Problem: Give back every line of the material exactly. Skip the pictures.

---------------

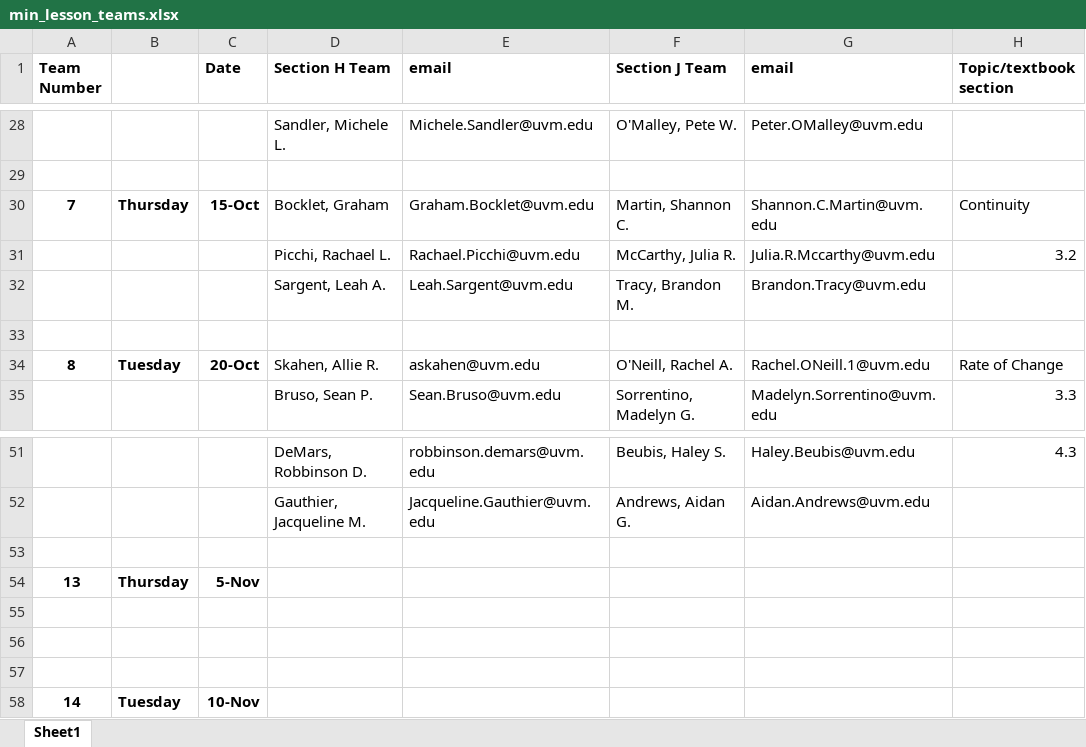
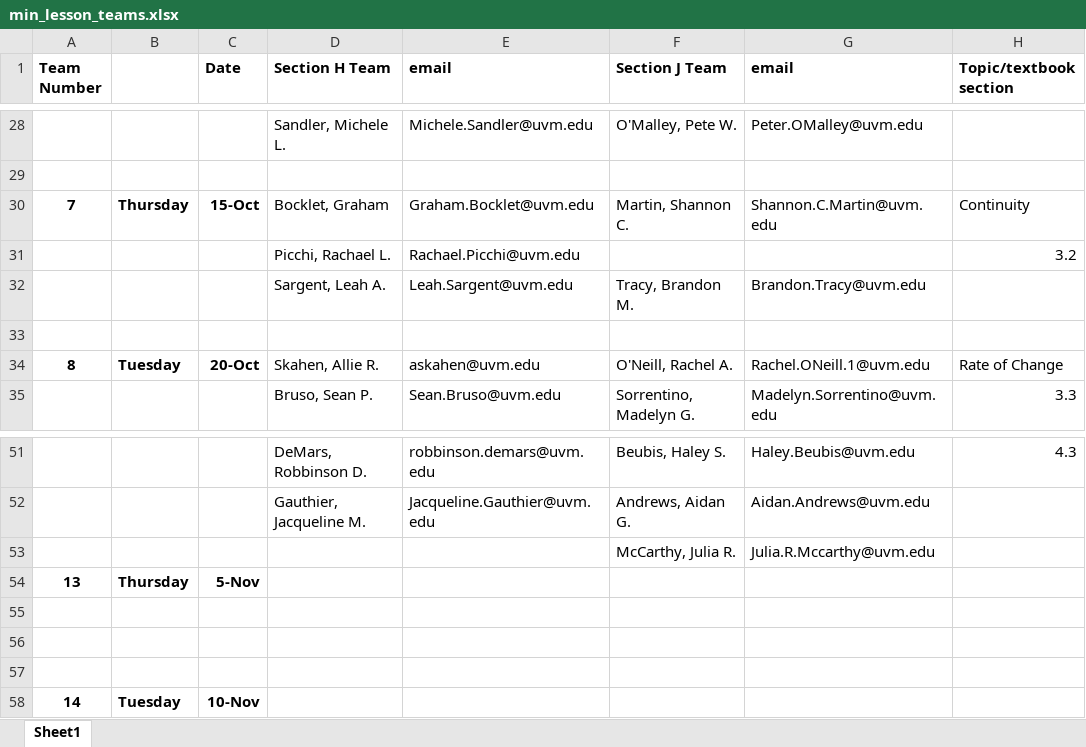
Before and after one commit to marksibrahim/calculus_site, an Excel workbook: materials/min_lesson_teams.xlsx, sheet Sheet1, drawn as a sheet; only a part is shown, gaps mark what is left out; values as stored, in another font and other column widths than the file's, no borders; the diff names each change by its address in the sheet, - before the commit and + after, or states it on an @@ line.

Commit message:
teams update

```diff
--- a/materials/min_lesson_teams.xlsx (sheet Sheet1)
+++ b/materials/min_lesson_teams.xlsx (sheet Sheet1)
-F31 (Section J Team): McCarthy, Julia R.
+F31 (Section J Team): (empty)
-G31 (email): Julia.R.Mccarthy@uvm.edu
+G31 (email): (empty)
-row 53: (empty)
+row 53:  |  |  |  |  | McCarthy, Julia R. | Julia.R.Mccarthy@uvm.edu
```
Also changed, not shown: 1 other file.
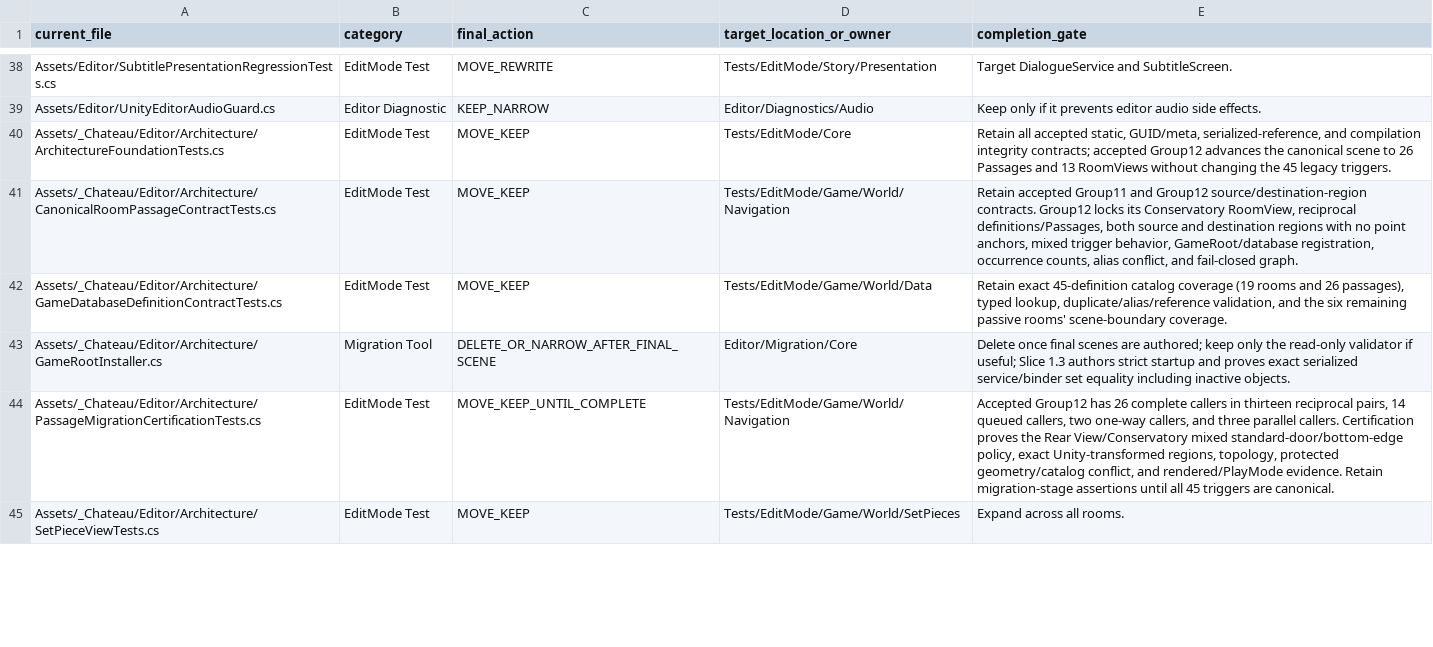
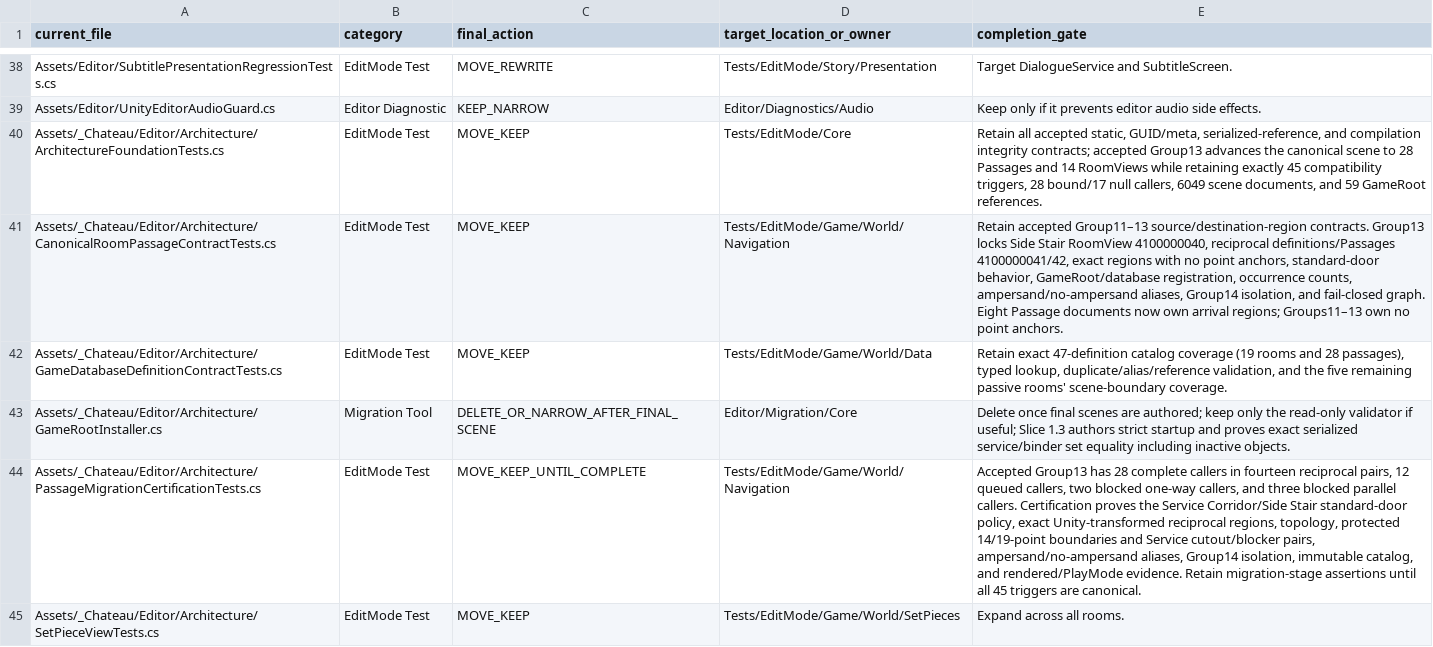
Before and after one commit to redgargoyle/ChateauElsewhere, a CSV file: Docs/Architecture/Overhaul/FINAL_EDITOR_TOOL_LEDGER.csv, drawn as a sheet; only a part is shown, gaps mark what is left out; the diff covers the shown part only; the diff names each change by its address in the sheet, - before the commit and + after, or states it on an @@ line.

Commit message:
feat(navigation): own side stair passage

```diff
--- a/Docs/Architecture/Overhaul/FINAL_EDITOR_TOOL_LEDGER.csv
+++ b/Docs/Architecture/Overhaul/FINAL_EDITOR_TOOL_LEDGER.csv
-E40 (completion_gate): …contracts; accepted Group12 advances the canonical scene to 26 Passages and 13 RoomViews without changing the 45 legacy triggers.
+E40 (completion_gate): …contracts; accepted Group13 advances the canonical scene to 28 Passages and 14 RoomViews while retaining exactly 45 compatibility triggers, 28 bound/17 null callers, 6049 scene documents, and 59 GameRoot references.
-E41 (completion_gate): Retain accepted Group11 and Group12 source/destination-region contracts. Group12 locks its Conservatory RoomView, reciprocal definitions/Passages, both source and destination regions with no point anchors, mixed trigger behavior, GameRoot/database registration, occurrence counts, alias conflict, and fail-closed graph.
+E41 (completion_gate): Retain accepted Group11–13 source/destination-region contracts. Group13 locks Side Stair RoomView 4100000040, reciprocal definitions/Passages 4100000041/42, exact regions with no point anchors, standard-door behavior, GameRoot/database registration, occurrence counts, ampersand/no-ampersand aliases, Group14 isolation, and fail-closed graph. Eight Passage documents now own arrival regions; Groups11–13 own no point anchors.
-E42 (completion_gate): Retain exact 45-definition catalog coverage (19 rooms and 26 passages), typed lookup, duplicate/alias/reference validation, and the six remaining passive…
+E42 (completion_gate): Retain exact 47-definition catalog coverage (19 rooms and 28 passages), typed lookup, duplicate/alias/reference validation, and the five remaining passive…
-E44 (completion_gate): Accepted Group12 has 26 complete callers in thirteen reciprocal pairs, 14 queued callers, two one-way callers, and three parallel callers. Certification proves the Rear View/Conservatory mixed standard-door/bottom-edge policy, exact Unity-transformed regions, topology, protected geometry/catalog conflict, and rendered/PlayMode…
+E44 (completion_gate): Accepted Group13 has 28 complete callers in fourteen reciprocal pairs, 12 queued callers, two blocked one-way callers, and three blocked parallel callers. Certification proves the Service Corridor/Side Stair standard-door policy, exact Unity-transformed reciprocal regions, topology, protected 14/19-point boundaries and Service cutout/blocker pairs, ampersand/no-ampersand aliases, Group14 isolation, immutable catalog, and rendered/PlayMode…
```
Also changed, not shown: 5 edited cells elsewhere in this file, Docs/Architecture/Generated/script_integrity.csv, Docs/Architecture/Generated/serialized_script_refs.csv, 23 other files.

---------------

Expected answer:
Before and after one commit to marksibrahim/calculus_site, an Excel workbook: materials/min_lesson_teams.xlsx, sheet Sheet1, drawn as a sheet; only a part is shown, gaps mark what is left out; values as stored, in another font and other column widths than the file's, no borders; the diff names each change by its address in the sheet, - before the commit and + after, or states it on an @@ line.

Commit message:
teams update

```diff
--- a/materials/min_lesson_teams.xlsx (sheet Sheet1)
+++ b/materials/min_lesson_teams.xlsx (sheet Sheet1)
-F31 (Section J Team): McCarthy, Julia R.
+F31 (Section J Team): (empty)
-G31 (email): Julia.R.Mccarthy@uvm.edu
+G31 (email): (empty)
-row 53: (empty)
+row 53:  |  |  |  |  | McCarthy, Julia R. | Julia.R.Mccarthy@uvm.edu
```
Also changed, not shown: 1 other file.
Before and after one commit to redgargoyle/ChateauElsewhere, a CSV file: Docs/Architecture/Overhaul/FINAL_EDITOR_TOOL_LEDGER.csv, drawn as a sheet; only a part is shown, gaps mark what is left out; the diff covers the shown part only; the diff names each change by its address in the sheet, - before the commit and + after, or states it on an @@ line.

Commit message:
feat(navigation): own side stair passage

```diff
--- a/Docs/Architecture/Overhaul/FINAL_EDITOR_TOOL_LEDGER.csv
+++ b/Docs/Architecture/Overhaul/FINAL_EDITOR_TOOL_LEDGER.csv
-E40 (completion_gate): …contracts; accepted Group12 advances the canonical scene to 26 Passages and 13 RoomViews without changing the 45 legacy triggers.
+E40 (completion_gate): …contracts; accepted Group13 advances the canonical scene to 28 Passages and 14 RoomViews while retaining exactly 45 compatibility triggers, 28 bound/17 null callers, 6049 scene documents, and 59 GameRoot references.
-E41 (completion_gate): Retain accepted Group11 and Group12 source/destination-region contracts. Group12 locks its Conservatory RoomView, reciprocal definitions/Passages, both source and destination regions with no point anchors, mixed trigger behavior, GameRoot/database registration, occurrence counts, alias conflict, and fail-closed graph.
+E41 (completion_gate): Retain accepted Group11–13 source/destination-region contracts. Group13 locks Side Stair RoomView 4100000040, reciprocal definitions/Passages 4100000041/42, exact regions with no point anchors, standard-door behavior, GameRoot/database registration, occurrence counts, ampersand/no-ampersand aliases, Group14 isolation, and fail-closed graph. Eight Passage documents now own arrival regions; Groups11–13 own no point anchors.
-E42 (completion_gate): Retain exact 45-definition catalog coverage (19 rooms and 26 passages), typed lookup, duplicate/alias/reference validation, and the six remaining passive…
+E42 (completion_gate): Retain exact 47-definition catalog coverage (19 rooms and 28 passages), typed lookup, duplicate/alias/reference validation, and the five remaining passive…
-E44 (completion_gate): Accepted Group12 has 26 complete callers in thirteen reciprocal pairs, 14 queued callers, two one-way callers, and three parallel callers. Certification proves the Rear View/Conservatory mixed standard-door/bottom-edge policy, exact Unity-transformed regions, topology, protected geometry/catalog conflict, and rendered/PlayMode…
+E44 (completion_gate): Accepted Group13 has 28 complete callers in fourteen reciprocal pairs, 12 queued callers, two blocked one-way callers, and three blocked parallel callers. Certification proves the Service Corridor/Side Stair standard-door policy, exact Unity-transformed reciprocal regions, topology, protected 14/19-point boundaries and Service cutout/blocker pairs, ampersand/no-ampersand aliases, Group14 isolation, immutable catalog, and rendered/PlayMode…
```
Also changed, not shown: 5 edited cells elsewhere in this file, Docs/Architecture/Generated/script_integrity.csv, Docs/Architecture/Generated/serialized_script_refs.csv, 23 other files.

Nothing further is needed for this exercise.